An Africa Business Community
Solar power has opened a world of opportunity, improved the quality of life and eased daily routines in the developing world, according to the New York Times.
Sara Ruto of Kiptusuri, Kenya purchased an $80 solar power system made in China in February. Her farming village is nowhere near the East African nation's grid but now her lifestyle is far more modern than it previously was before she sold some animals to buy the solar system.
"My main motivation was the phone, but this has changed so many other things," the married mother of six told the publication last month.
Previously needing to travel three hours to charge her phone in the nearest town where electricity was available, she now is able to charge her phone and power four bright lights. Her teenagers' school performances have improved, she no longer has to spend money on kerosene and batteries, and she conserves the $20 she would have spent on traveling.
And more than 60 families in Kiptusuri have installed their own solar systems.
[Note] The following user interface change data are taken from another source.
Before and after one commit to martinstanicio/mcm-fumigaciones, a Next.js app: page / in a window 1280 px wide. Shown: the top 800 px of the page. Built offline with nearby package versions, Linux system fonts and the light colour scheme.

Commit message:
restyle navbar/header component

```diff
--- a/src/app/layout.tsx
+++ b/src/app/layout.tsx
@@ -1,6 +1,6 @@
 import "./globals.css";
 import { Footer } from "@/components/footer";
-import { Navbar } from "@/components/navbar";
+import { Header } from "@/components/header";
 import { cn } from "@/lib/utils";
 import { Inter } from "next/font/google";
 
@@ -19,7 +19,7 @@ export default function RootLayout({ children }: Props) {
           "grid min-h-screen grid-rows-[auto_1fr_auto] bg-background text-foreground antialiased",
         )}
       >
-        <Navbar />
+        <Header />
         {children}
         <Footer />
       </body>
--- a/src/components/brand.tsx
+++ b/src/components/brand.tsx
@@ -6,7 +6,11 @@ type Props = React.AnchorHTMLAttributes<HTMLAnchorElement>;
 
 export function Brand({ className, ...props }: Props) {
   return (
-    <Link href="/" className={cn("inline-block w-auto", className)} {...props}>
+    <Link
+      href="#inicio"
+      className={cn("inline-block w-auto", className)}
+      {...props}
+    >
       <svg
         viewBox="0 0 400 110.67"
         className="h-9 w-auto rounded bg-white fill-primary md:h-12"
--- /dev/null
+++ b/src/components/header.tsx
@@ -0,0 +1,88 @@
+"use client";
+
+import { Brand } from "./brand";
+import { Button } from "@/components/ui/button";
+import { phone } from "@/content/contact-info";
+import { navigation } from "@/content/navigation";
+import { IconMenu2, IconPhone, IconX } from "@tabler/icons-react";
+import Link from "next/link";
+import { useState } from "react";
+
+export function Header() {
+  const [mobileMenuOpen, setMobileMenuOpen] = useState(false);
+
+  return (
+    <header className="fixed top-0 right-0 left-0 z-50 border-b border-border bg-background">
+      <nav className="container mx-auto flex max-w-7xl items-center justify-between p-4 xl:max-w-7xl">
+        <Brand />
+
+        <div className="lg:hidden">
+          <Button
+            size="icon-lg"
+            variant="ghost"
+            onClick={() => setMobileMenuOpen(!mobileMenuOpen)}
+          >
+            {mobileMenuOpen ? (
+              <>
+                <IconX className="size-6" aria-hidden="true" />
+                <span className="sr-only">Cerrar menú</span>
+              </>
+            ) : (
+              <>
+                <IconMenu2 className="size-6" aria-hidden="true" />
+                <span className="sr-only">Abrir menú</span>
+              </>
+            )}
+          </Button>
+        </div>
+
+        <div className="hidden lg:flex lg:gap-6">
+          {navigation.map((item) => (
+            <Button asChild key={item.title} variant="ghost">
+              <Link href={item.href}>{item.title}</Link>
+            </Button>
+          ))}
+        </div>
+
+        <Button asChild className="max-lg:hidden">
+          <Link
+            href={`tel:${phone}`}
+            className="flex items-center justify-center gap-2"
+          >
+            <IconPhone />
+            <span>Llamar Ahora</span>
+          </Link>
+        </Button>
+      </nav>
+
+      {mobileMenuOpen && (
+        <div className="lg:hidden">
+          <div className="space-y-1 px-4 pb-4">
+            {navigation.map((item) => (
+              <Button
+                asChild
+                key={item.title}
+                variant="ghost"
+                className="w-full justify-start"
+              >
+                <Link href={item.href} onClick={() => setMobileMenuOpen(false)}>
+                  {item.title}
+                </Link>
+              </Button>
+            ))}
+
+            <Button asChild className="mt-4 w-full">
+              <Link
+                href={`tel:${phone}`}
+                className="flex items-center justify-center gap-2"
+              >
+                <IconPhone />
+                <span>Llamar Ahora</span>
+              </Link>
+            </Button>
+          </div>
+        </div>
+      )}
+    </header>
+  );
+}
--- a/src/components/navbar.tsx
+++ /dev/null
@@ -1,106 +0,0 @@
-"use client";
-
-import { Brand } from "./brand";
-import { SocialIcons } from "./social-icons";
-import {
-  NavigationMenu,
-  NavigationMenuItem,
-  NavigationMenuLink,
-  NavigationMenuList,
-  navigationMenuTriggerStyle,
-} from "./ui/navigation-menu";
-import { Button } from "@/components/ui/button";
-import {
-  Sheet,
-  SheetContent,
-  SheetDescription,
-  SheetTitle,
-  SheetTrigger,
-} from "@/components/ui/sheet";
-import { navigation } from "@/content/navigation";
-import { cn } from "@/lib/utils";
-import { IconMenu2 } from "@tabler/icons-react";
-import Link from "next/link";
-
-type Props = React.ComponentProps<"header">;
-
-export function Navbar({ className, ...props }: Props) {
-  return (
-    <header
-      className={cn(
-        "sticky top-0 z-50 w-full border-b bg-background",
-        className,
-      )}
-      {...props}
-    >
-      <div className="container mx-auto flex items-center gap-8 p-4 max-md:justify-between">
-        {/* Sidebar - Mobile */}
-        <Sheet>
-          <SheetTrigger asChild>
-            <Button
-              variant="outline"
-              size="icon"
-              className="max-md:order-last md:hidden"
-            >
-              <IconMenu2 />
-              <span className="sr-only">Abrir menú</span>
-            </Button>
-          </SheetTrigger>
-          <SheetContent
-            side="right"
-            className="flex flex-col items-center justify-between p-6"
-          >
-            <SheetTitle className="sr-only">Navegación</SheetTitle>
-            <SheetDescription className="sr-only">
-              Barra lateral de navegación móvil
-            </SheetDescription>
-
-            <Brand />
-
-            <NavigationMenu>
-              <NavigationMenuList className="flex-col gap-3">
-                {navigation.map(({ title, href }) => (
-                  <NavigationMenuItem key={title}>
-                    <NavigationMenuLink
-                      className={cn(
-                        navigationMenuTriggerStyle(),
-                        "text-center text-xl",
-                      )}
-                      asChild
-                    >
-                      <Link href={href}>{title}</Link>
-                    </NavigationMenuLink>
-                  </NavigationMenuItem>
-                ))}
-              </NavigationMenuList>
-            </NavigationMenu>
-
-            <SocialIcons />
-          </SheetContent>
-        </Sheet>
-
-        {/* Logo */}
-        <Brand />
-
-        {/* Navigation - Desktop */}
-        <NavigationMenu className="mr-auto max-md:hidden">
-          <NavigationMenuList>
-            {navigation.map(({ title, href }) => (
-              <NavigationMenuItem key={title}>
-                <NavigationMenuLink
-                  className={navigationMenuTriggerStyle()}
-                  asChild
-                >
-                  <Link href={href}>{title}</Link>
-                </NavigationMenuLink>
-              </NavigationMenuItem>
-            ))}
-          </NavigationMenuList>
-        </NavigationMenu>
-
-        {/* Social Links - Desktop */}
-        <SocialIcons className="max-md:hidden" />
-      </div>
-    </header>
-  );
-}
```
"You leapfrog over the need for fixed lines," Adam Kendall, head of the sub-Saharan Africa power practice for consulting firm McKinsey & Company, told the publication. "Renewable energy becomes more and more important in less and less developed markets."